Washington: As President Barack Obama and his Republican challenger Mitt Romney prepared hard for the crucial first presidential debate, a new national poll showed the race for the White House remains a close one.

The overall head-to-head result among likely voters surveyed for the NBC News/Wall Street Journal poll matched the latest CNN Poll of Polls, which is an average of this new poll and six other recent surveys conducted in the past week.

The NBC/WSJ survey released Tuesday found that 49 percent of likely voters support Obama while 46 percent back Romney. The three-point margin is within the sampling error of plus or minus 3.4 percentage points.

Mitt Romney and Barack Obama.

CNN cited Democratic pollster Peter D. Hart, who conducted the Tuesday sample with a Republican pollster, as saying the numbers show Obama "has the better hand."

Obama and Romney will go head-to-head Wednesday in the first presidential debate in Denver, Colorado.

Only 22 percent of registered voters in the NBC/WSJ poll said this season's debates figure into their selection process as "extremely important," while the largest number—34 percent — said the debates will be "somewhat important" to their November decision.

Asked about the country's direction, 53 percent said America is on the wrong track while 40 percent said it is on the right track, showing only slight movement from an NBC/WSJ poll conducted last month.
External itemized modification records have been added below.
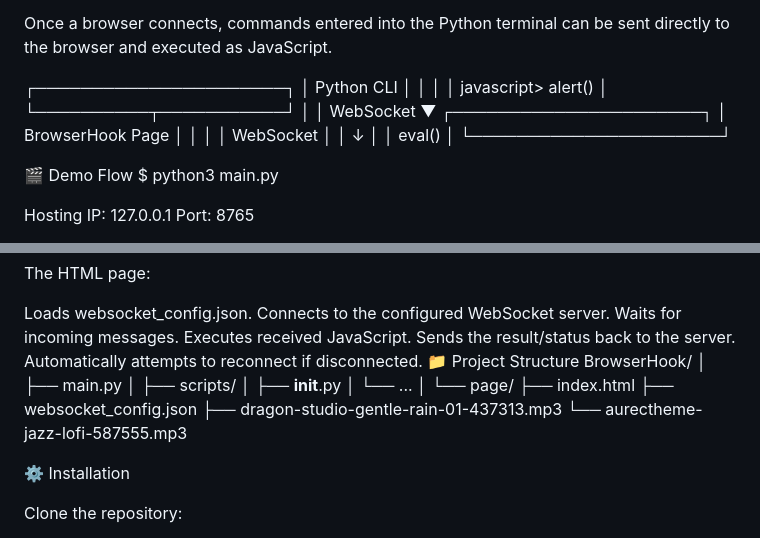
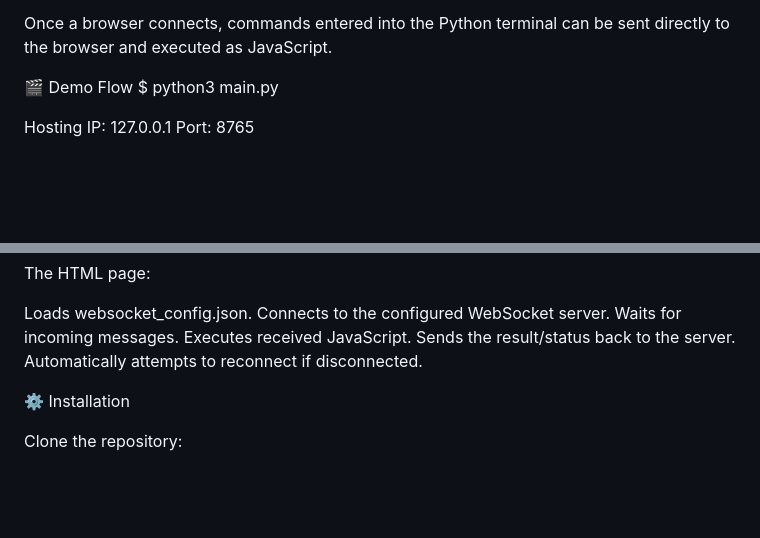
Before and after one commit to ronniem1337/browser_hook, a Markdown page: README.md, 2 parts joined by grey strips. Drawn GitHub-style; blank space fills up the shorter version.

Commit message:
Update README.md to simplify content
Removed outdated diagrams and project structure details from the README.

```diff
--- a/README.md
+++ b/README.md
@@ -21,22 +21,6 @@ The project combines:
 🎧 A customizable browser page
 
 Once a browser connects, commands entered into the Python terminal can be sent directly to the browser and executed as JavaScript.
-
-┌──────────────────────┐
-│      Python CLI      │
-│                      │
-│  javascript> alert() │
-└──────────┬───────────┘
-           │
-           │ WebSocket
-           ▼
-┌──────────────────────┐
-│    BrowserHook Page  │
-│                      │
-│      WebSocket       │
-│          ↓           │
-│        eval()        │
-└──────────────────────┘
 
 🎬 Demo Flow
 $ python3 main.py
@@ -87,20 +71,6 @@ Waits for incoming messages.
 Executes received JavaScript.
 Sends the result/status back to the server.
 Automatically attempts to reconnect if disconnected.
-📁 Project Structure
-BrowserHook/
-│
-├── main.py
-│
-├── scripts/
-│   ├── __init__.py
-│   └── ...
-│
-└── page/
-    ├── index.html
-    ├── websocket_config.json
-    ├── dragon-studio-gentle-rain-01-437313.mp3
-    └── aurectheme-jazz-lofi-587555.mp3
 
 ⚙️ Installation
 
```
Approval ratings for Obama as well as opinions on how the president is handling the economy are also nearly unchanged from the mid-September sample.

The economy, which the moderator of Wednesday's debate has said will be the focus of about half the debate, is the primary issue to a plurality of voters: 46 percent considered it the most important issue. Social issues and values followed with 15 percent, while Social Security, health care, deficit, foreign policy and other topics lagged behind.

The NBC News/Wall Street Journal poll included 832 likely voters reached by telephone between Sep 26 and 30.

IANS